The problem: Give back every record below, character for character.

Web page revision data:
○ ○ ○ ○ ○ ○ ○

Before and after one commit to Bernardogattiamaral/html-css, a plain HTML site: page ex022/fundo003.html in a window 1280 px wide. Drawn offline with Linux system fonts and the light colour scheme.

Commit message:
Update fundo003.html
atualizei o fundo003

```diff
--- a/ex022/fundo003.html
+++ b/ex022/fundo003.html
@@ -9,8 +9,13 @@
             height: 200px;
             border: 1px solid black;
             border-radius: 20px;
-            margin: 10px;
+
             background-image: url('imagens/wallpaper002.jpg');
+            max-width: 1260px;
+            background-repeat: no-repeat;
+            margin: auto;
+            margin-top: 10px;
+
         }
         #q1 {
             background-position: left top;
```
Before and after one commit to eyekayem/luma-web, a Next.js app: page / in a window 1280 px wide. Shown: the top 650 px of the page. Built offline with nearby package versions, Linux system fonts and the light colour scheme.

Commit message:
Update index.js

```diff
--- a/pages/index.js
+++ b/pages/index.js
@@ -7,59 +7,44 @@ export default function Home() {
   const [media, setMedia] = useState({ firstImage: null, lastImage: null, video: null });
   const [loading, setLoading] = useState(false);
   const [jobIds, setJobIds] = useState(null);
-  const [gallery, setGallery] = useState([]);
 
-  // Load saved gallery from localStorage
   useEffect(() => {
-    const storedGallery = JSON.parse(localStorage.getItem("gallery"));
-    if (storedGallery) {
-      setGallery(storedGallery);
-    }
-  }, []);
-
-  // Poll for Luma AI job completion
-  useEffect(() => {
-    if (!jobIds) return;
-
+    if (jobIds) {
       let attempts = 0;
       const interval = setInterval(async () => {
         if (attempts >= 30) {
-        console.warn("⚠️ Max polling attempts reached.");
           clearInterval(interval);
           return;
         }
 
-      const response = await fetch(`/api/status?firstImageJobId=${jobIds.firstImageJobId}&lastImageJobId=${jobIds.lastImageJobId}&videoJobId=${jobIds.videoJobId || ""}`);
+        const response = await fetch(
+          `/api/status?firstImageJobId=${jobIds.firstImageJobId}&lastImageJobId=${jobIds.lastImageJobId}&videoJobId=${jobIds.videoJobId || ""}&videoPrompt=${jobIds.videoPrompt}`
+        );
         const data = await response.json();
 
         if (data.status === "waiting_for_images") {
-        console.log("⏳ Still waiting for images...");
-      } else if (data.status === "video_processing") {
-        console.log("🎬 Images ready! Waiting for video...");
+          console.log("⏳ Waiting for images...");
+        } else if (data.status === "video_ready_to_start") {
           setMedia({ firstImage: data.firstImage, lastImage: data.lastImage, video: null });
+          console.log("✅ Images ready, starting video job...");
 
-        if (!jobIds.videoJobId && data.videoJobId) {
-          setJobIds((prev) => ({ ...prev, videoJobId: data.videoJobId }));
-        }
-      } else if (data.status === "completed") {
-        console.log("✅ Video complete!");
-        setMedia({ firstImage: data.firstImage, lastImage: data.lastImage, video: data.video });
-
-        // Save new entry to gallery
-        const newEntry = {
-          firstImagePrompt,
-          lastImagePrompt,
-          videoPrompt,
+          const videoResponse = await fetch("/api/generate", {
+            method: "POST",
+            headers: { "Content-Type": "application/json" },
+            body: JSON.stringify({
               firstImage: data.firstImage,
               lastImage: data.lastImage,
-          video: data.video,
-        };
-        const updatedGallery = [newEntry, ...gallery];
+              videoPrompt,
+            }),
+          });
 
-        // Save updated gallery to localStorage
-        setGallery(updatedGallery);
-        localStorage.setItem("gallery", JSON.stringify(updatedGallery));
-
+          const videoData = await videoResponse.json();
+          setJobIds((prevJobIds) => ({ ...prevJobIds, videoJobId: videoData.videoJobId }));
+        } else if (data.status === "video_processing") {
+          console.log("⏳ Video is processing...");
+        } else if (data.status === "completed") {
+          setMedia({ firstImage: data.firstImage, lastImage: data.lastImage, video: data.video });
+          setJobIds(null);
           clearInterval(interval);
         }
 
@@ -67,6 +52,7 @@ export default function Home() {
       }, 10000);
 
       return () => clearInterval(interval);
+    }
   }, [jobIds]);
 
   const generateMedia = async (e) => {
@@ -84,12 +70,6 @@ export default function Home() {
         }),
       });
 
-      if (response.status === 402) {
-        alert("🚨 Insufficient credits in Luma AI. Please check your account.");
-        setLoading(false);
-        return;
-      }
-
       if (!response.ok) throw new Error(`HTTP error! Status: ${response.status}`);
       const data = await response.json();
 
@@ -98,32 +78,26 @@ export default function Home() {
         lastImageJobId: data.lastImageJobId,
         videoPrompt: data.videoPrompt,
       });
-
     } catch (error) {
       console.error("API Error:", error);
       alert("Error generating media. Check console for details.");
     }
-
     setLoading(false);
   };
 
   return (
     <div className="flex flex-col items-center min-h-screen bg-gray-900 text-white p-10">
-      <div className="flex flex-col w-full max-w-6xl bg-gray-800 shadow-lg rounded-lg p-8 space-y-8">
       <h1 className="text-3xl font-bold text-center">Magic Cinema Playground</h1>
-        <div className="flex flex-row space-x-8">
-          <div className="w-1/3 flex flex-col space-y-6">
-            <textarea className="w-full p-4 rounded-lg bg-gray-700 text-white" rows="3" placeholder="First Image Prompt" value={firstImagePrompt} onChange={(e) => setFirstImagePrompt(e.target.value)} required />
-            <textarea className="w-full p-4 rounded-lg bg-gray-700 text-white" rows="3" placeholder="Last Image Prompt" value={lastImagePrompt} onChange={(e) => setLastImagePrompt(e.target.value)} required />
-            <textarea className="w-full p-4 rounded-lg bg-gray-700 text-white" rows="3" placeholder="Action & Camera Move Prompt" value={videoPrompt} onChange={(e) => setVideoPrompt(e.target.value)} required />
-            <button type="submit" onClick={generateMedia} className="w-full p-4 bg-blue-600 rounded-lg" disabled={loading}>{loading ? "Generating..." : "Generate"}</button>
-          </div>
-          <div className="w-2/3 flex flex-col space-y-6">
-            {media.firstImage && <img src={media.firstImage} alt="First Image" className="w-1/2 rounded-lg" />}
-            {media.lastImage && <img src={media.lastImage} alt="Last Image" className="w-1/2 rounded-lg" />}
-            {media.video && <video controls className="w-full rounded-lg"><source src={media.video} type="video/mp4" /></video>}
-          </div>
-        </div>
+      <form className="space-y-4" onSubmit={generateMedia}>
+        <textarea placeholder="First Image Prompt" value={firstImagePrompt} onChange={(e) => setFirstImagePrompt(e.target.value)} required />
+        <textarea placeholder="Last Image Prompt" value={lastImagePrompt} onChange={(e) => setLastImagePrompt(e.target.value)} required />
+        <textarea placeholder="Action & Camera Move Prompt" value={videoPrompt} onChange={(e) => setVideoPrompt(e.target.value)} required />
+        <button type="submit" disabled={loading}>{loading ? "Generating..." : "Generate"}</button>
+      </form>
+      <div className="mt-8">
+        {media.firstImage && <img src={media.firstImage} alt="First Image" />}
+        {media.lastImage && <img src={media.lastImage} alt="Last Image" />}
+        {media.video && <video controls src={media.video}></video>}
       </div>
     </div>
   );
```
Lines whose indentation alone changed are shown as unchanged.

○ ○ ○ ○ ○ ○ ○

Response to this task:
Before and after one commit to Bernardogattiamaral/html-css, a plain HTML site: page ex022/fundo003.html in a window 1280 px wide. Drawn offline with Linux system fonts and the light colour scheme.

Commit message:
Update fundo003.html
atualizei o fundo003

```diff
--- a/ex022/fundo003.html
+++ b/ex022/fundo003.html
@@ -9,8 +9,13 @@
             height: 200px;
             border: 1px solid black;
             border-radius: 20px;
-            margin: 10px;
+
             background-image: url('imagens/wallpaper002.jpg');
+            max-width: 1260px;
+            background-repeat: no-repeat;
+            margin: auto;
+            margin-top: 10px;
+
         }
         #q1 {
             background-position: left top;
```
Before and after one commit to eyekayem/luma-web, a Next.js app: page / in a window 1280 px wide. Shown: the top 650 px of the page. Built offline with nearby package versions, Linux system fonts and the light colour scheme.

Commit message:
Update index.js

```diff
--- a/pages/index.js
+++ b/pages/index.js
@@ -7,59 +7,44 @@ export default function Home() {
   const [media, setMedia] = useState({ firstImage: null, lastImage: null, video: null });
   const [loading, setLoading] = useState(false);
   const [jobIds, setJobIds] = useState(null);
-  const [gallery, setGallery] = useState([]);
 
-  // Load saved gallery from localStorage
   useEffect(() => {
-    const storedGallery = JSON.parse(localStorage.getItem("gallery"));
-    if (storedGallery) {
-      setGallery(storedGallery);
-    }
-  }, []);
-
-  // Poll for Luma AI job completion
-  useEffect(() => {
-    if (!jobIds) return;
-
+    if (jobIds) {
       let attempts = 0;
       const interval = setInterval(async () => {
         if (attempts >= 30) {
-        console.warn("⚠️ Max polling attempts reached.");
           clearInterval(interval);
           return;
         }
 
-      const response = await fetch(`/api/status?firstImageJobId=${jobIds.firstImageJobId}&lastImageJobId=${jobIds.lastImageJobId}&videoJobId=${jobIds.videoJobId || ""}`);
+        const response = await fetch(
+          `/api/status?firstImageJobId=${jobIds.firstImageJobId}&lastImageJobId=${jobIds.lastImageJobId}&videoJobId=${jobIds.videoJobId || ""}&videoPrompt=${jobIds.videoPrompt}`
+        );
         const data = await response.json();
 
         if (data.status === "waiting_for_images") {
-        console.log("⏳ Still waiting for images...");
-      } else if (data.status === "video_processing") {
-        console.log("🎬 Images ready! Waiting for video...");
+          console.log("⏳ Waiting for images...");
+        } else if (data.status === "video_ready_to_start") {
           setMedia({ firstImage: data.firstImage, lastImage: data.lastImage, video: null });
+          console.log("✅ Images ready, starting video job...");
 
-        if (!jobIds.videoJobId && data.videoJobId) {
-          setJobIds((prev) => ({ ...prev, videoJobId: data.videoJobId }));
-        }
-      } else if (data.status === "completed") {
-        console.log("✅ Video complete!");
-        setMedia({ firstImage: data.firstImage, lastImage: data.lastImage, video: data.video });
-
-        // Save new entry to gallery
-        const newEntry = {
-          firstImagePrompt,
-          lastImagePrompt,
-          videoPrompt,
+          const videoResponse = await fetch("/api/generate", {
+            method: "POST",
+            headers: { "Content-Type": "application/json" },
+            body: JSON.stringify({
               firstImage: data.firstImage,
               lastImage: data.lastImage,
-          video: data.video,
-        };
-        const updatedGallery = [newEntry, ...gallery];
+              videoPrompt,
+            }),
+          });
 
-        // Save updated gallery to localStorage
-        setGallery(updatedGallery);
-        localStorage.setItem("gallery", JSON.stringify(updatedGallery));
-
+          const videoData = await videoResponse.json();
+          setJobIds((prevJobIds) => ({ ...prevJobIds, videoJobId: videoData.videoJobId }));
+        } else if (data.status === "video_processing") {
+          console.log("⏳ Video is processing...");
+        } else if (data.status === "completed") {
+          setMedia({ firstImage: data.firstImage, lastImage: data.lastImage, video: data.video });
+          setJobIds(null);
           clearInterval(interval);
         }
 
@@ -67,6 +52,7 @@ export default function Home() {
       }, 10000);
 
       return () => clearInterval(interval);
+    }
   }, [jobIds]);
 
   const generateMedia = async (e) => {
@@ -84,12 +70,6 @@ export default function Home() {
         }),
       });
 
-      if (response.status === 402) {
-        alert("🚨 Insufficient credits in Luma AI. Please check your account.");
-        setLoading(false);
-        return;
-      }
-
       if (!response.ok) throw new Error(`HTTP error! Status: ${response.status}`);
       const data = await response.json();
 
@@ -98,32 +78,26 @@ export default function Home() {
         lastImageJobId: data.lastImageJobId,
         videoPrompt: data.videoPrompt,
       });
-
     } catch (error) {
       console.error("API Error:", error);
       alert("Error generating media. Check console for details.");
     }
-
     setLoading(false);
   };
 
   return (
     <div className="flex flex-col items-center min-h-screen bg-gray-900 text-white p-10">
-      <div className="flex flex-col w-full max-w-6xl bg-gray-800 shadow-lg rounded-lg p-8 space-y-8">
       <h1 className="text-3xl font-bold text-center">Magic Cinema Playground</h1>
-        <div className="flex flex-row space-x-8">
-          <div className="w-1/3 flex flex-col space-y-6">
-            <textarea className="w-full p-4 rounded-lg bg-gray-700 text-white" rows="3" placeholder="First Image Prompt" value={firstImagePrompt} onChange={(e) => setFirstImagePrompt(e.target.value)} required />
-            <textarea className="w-full p-4 rounded-lg bg-gray-700 text-white" rows="3" placeholder="Last Image Prompt" value={lastImagePrompt} onChange={(e) => setLastImagePrompt(e.target.value)} required />
-            <textarea className="w-full p-4 rounded-lg bg-gray-700 text-white" rows="3" placeholder="Action & Camera Move Prompt" value={videoPrompt} onChange={(e) => setVideoPrompt(e.target.value)} required />
-            <button type="submit" onClick={generateMedia} className="w-full p-4 bg-blue-600 rounded-lg" disabled={loading}>{loading ? "Generating..." : "Generate"}</button>
-          </div>
-          <div className="w-2/3 flex flex-col space-y-6">
-            {media.firstImage && <img src={media.firstImage} alt="First Image" className="w-1/2 rounded-lg" />}
-            {media.lastImage && <img src={media.lastImage} alt="Last Image" className="w-1/2 rounded-lg" />}
-            {media.video && <video controls className="w-full rounded-lg"><source src={media.video} type="video/mp4" /></video>}
-          </div>
-        </div>
+      <form className="space-y-4" onSubmit={generateMedia}>
+        <textarea placeholder="First Image Prompt" value={firstImagePrompt} onChange={(e) => setFirstImagePrompt(e.target.value)} required />
+        <textarea placeholder="Last Image Prompt" value={lastImagePrompt} onChange={(e) => setLastImagePrompt(e.target.value)} required />
+        <textarea placeholder="Action & Camera Move Prompt" value={videoPrompt} onChange={(e) => setVideoPrompt(e.target.value)} required />
+        <button type="submit" disabled={loading}>{loading ? "Generating..." : "Generate"}</button>
+      </form>
+      <div className="mt-8">
+        {media.firstImage && <img src={media.firstImage} alt="First Image" />}
+        {media.lastImage && <img src={media.lastImage} alt="Last Image" />}
+        {media.video && <video controls src={media.video}></video>}
       </div>
     </div>
   );
```
Lines whose indentation alone changed are shown as unchanged.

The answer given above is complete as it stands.